Perhaps Metro should look to companies in the solid waste industry for inspiration. Safety has become a core value at many solid waste firms. The result has been a steady decline in fatalities and accidents at these companies — and in the industry as a whole. For example, according to the U.S. Department of Labor, the injury rate for the solid waste industry has declined by more than 25 percent over the past five years.
However, problems still remain. In January, a New York City Department of Sanitation (DSNY) employee was struck and killed by a truck in Queens. According to the media reports, this was the 10th workplace death of a DSNY employee in seven years. Small haulers and local governments continue to have a disproportionate number of the fatal accidents.
In 2009, the majority of fatal accidents involving solid waste vehicles and employees occurred at small haulers or local governments. And the first month of 2010 has continued that troubling pattern. In addition to the DSNY fatality, a driver at a small hauler in Ohio was killed when he was struck by a vehicle while crossing a street. Solid waste firms and municipal sanitation systems need to keep their focus on safety and remember that while customer service is important, safety needs to be paramount.
The Metro system is doing the right thing by investigating the causes of recent accidents and making changes to procedures and updating its equipment. Hopefully, this will lead to fewer accidents. Many of Metro's accidents involved backing and inattentive drivers, issues familiar to those in the industry. Solid waste companies and municipal sanitation systems should not wait until they have a series of serious accidents before taking safety seriously.
David Biderman is general counsel for the National Solid Wastes Management Association. He oversees the organization's safety programs.

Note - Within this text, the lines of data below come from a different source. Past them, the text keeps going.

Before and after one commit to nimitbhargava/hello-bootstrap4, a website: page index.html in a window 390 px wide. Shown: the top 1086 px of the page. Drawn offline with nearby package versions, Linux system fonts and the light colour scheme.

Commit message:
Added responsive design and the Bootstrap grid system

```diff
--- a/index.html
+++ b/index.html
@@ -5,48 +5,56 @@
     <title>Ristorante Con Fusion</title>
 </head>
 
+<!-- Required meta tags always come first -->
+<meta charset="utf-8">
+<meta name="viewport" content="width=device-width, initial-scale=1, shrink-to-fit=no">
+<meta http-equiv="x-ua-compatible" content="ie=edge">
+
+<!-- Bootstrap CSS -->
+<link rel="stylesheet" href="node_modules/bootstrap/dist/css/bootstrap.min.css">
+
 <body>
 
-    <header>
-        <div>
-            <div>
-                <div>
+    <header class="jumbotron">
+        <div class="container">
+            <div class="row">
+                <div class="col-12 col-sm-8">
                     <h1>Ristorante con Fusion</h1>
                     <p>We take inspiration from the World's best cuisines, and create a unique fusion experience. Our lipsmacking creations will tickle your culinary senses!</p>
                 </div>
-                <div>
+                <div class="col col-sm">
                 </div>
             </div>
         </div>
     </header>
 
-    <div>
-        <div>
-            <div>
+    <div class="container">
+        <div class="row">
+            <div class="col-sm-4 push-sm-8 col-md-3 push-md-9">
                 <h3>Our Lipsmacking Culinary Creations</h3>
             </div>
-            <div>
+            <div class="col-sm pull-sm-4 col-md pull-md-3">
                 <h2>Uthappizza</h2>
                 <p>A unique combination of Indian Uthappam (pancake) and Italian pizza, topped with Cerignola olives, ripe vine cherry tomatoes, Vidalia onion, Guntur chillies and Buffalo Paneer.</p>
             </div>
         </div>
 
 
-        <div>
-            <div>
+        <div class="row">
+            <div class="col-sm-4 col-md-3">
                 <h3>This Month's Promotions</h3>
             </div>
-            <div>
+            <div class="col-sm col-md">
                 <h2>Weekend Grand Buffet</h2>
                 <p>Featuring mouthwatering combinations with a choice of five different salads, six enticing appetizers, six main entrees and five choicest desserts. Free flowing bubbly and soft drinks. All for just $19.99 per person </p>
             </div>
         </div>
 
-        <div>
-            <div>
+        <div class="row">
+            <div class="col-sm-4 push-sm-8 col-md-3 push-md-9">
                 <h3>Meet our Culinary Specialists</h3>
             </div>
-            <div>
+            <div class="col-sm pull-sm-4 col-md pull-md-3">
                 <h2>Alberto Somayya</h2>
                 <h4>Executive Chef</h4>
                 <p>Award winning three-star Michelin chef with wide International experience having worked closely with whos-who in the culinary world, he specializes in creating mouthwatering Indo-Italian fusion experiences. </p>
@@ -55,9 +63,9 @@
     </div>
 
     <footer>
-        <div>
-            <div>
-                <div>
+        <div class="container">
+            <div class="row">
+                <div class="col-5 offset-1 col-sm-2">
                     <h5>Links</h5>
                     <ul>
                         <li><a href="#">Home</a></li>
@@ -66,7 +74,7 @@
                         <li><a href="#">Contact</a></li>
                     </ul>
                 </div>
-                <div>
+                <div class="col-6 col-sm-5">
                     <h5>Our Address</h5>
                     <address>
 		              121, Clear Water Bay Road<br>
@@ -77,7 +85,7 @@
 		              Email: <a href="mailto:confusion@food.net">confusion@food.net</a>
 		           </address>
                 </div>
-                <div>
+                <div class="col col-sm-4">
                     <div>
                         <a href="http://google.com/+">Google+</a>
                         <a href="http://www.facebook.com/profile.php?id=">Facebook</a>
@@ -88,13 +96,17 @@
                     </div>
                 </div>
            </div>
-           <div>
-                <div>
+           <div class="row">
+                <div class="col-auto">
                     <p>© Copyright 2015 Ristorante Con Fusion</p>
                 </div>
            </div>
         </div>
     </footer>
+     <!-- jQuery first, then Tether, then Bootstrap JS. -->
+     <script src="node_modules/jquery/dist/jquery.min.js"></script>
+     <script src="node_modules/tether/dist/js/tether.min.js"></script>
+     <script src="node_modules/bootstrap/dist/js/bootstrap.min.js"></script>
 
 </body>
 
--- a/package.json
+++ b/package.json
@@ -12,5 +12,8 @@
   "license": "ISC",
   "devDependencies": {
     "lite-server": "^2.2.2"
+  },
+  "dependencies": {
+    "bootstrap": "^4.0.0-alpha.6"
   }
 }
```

Opinions in this column do not necessarily reflect those of the National Solid Wastes Management Association or the Environmental Industry Associations. E-mail the author at firstname.lastname@example.org.